I rested as dawn nudged along the edge of my consciousness, vaguely aware of the brightening light and chirping of birds as the morning grew later. But I closed my eyes tighter, burrowing deeper into my comforter and feeling my lips curve when Chienne cuddled closer - her back to mine. "We're still sleepy, huh, pretty?" I murmured and drifted into dreams again.

And in these dreams - the ones this morning - I was beautiful and capable and patient and kind. I had crushes on me capable of loving me and did projects with stunning talent and ambitious time lines. Chloe could see and pranced around the edges of her yard, barking happily at the neighborhood dogs and wagging her tail so hard that it made a loud thwapping sounds upon striking the wooden fence. There were flowers in gentle pastels and just enough clouds filtering the sunlight.

I sighed again, arching into a stretch atop my flannel sheets, when Sprout scampered by in his stripey glory, meowing at the birds in the morning. But I fought the urge to hurry Chienne through her walk, taking deep breaths and practicing patience as she paused her trotting paws at every tree or random smell. Her tail wagged at other dogs and she lifted her head to be petted, jumping only a little when they startled her from an odd direction.

I moved one step closer to a near-impossible goal at work. I ate lunch with Adam and polished presentations between populating spreadsheets. I argued half-heartedly, looking longingly out windows toward the sunshine. I returned home with a guacamole-laden burrito to share with my dog and took pictures - the first I've taken in weeks - of some weeds in the yard.

And that's all there is to tell right now.

Thursday, August 04, 2011


I'm uncharacteristically passive of late. Would rather listen than speak. Learn instead of teach. Wait in favor of acting.

So I type posts and comments but delete without publishing. Nothing is right - some words come close, but the pages fail to communicate anything of value or interest. So I read books or play games or take naps.

This is not to say I'm unwell. I work. I sleep and eat and walk with my pretty dog. And she's adjusting very well with just a couple of blips to adjust medications. We've extended our walks to normal length but they've increased dramatically in duration. Instead of our brisk wanderings, each of us lost in our own thoughts, we now move with a shorter tether. I remind myself to watch carefully - alert her with a gentle 'careful' to oncoming bushes or fences or landscaping. She mostly heeds the gentle tugs to her leash and I smile as she trots along with her ears perked and tail up. It's progress.

But when I begin to relax, to ease into daydreams or plan professional activities, she'll gasp, startled when she stumbles. Or wince when her snout bounces off a mailbox. And I remind myself that it's different now. That I must focus on the moment and answer the question before me and grasp for patience I do not typically possess.

It leaves me unsettled and exhausted. So when work offers a challenge, I tend to sigh rather than pounce. I don't care as much as I should - having this sense that it's all so fleeting and trivial.

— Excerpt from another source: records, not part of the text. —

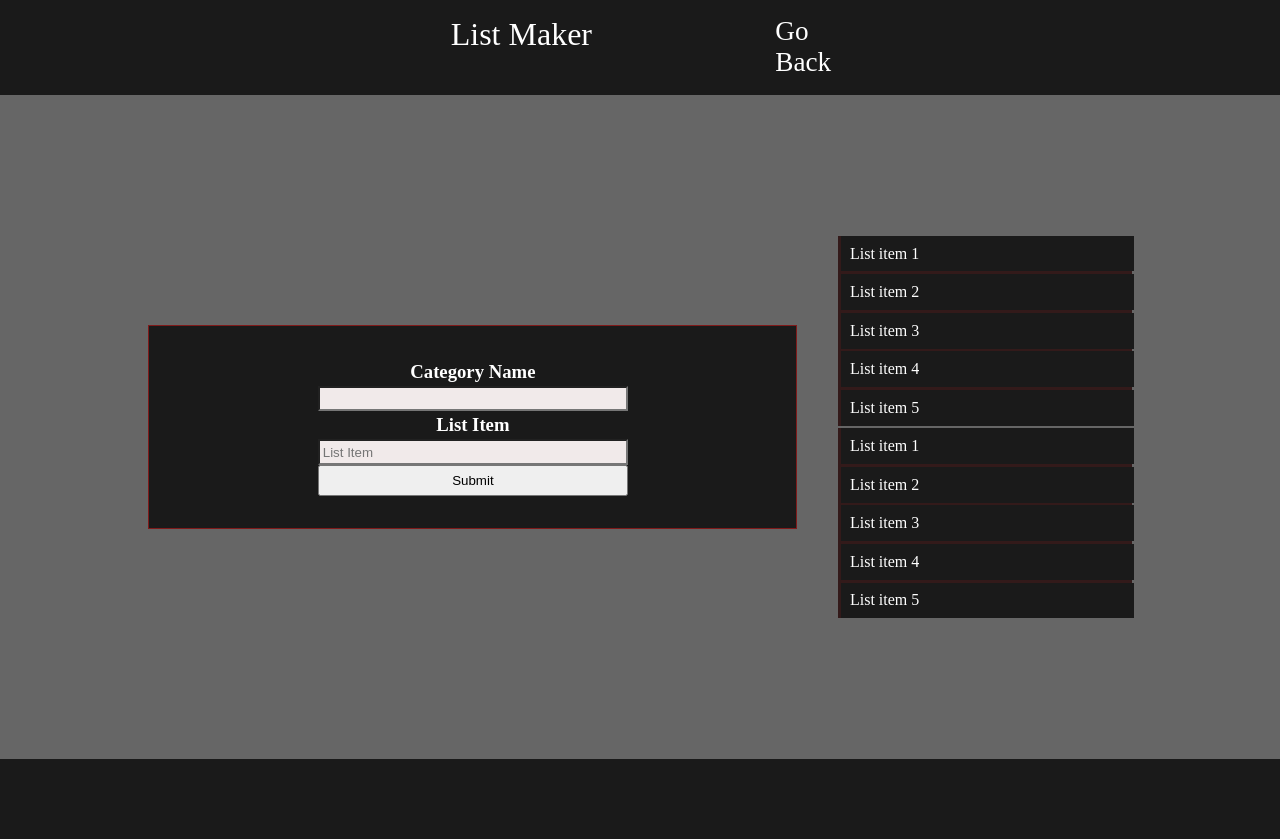
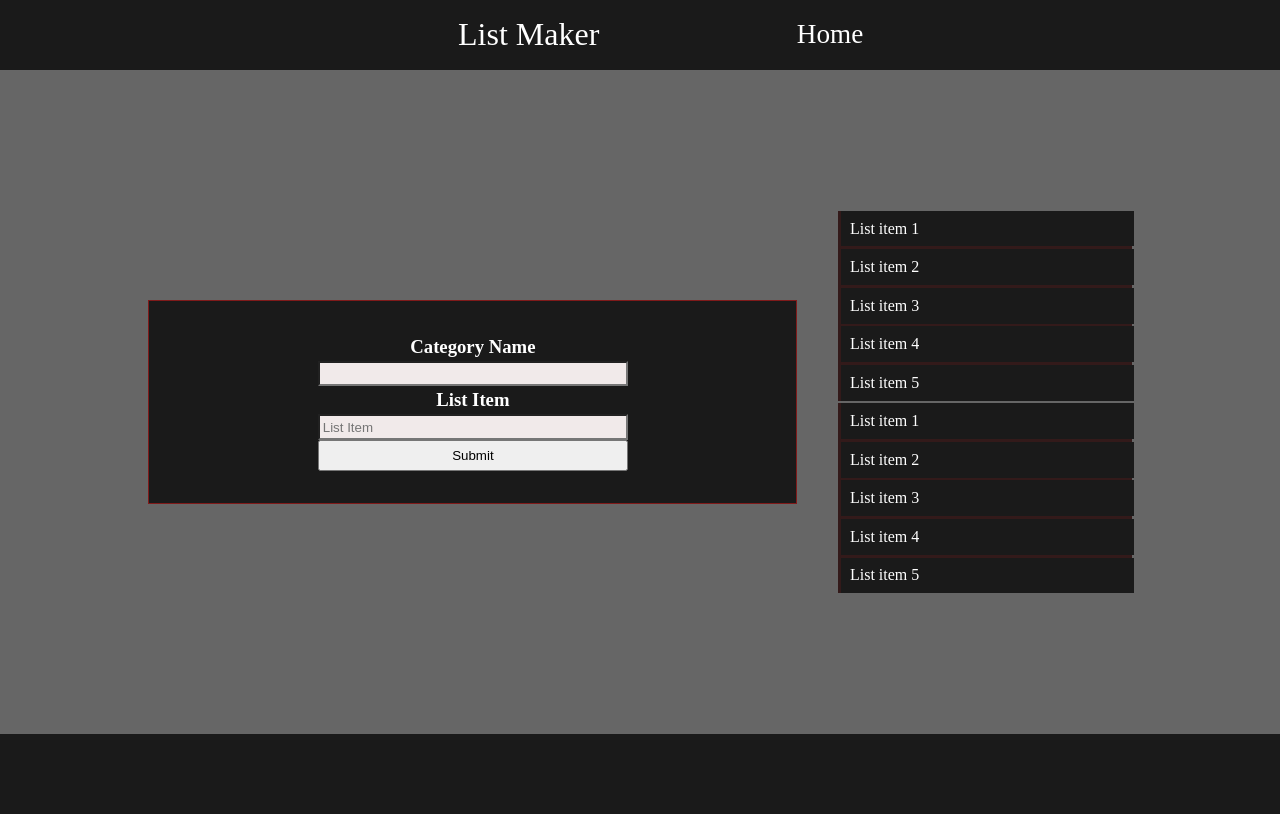
Before and after one commit to mechive/todolist, a website: page index.html in a window 1280 px wide. After the commit the page ends 814 px from the top, so only its background shows below. Drawn offline with Linux system fonts and the light colour scheme.

Commit message:
link fix

```diff
--- a/index.html
+++ b/index.html
@@ -14,7 +14,7 @@
                 <li><a href="">List Maker</a></li>
             </div>
             <div class="right">
-                <li><a href="javascript:history.back()">Go Back</a></li>
+                <li><a href="javascript:history.back()">Home</a></li>
             </div>
         </ul>
     </div>
```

So I've increased my dose of trusty SSRIs. And force myself to follow a proper schedule with adequate productivity. While hoping that while the blindness is permanent for Chienne, this mood will soon pass for me.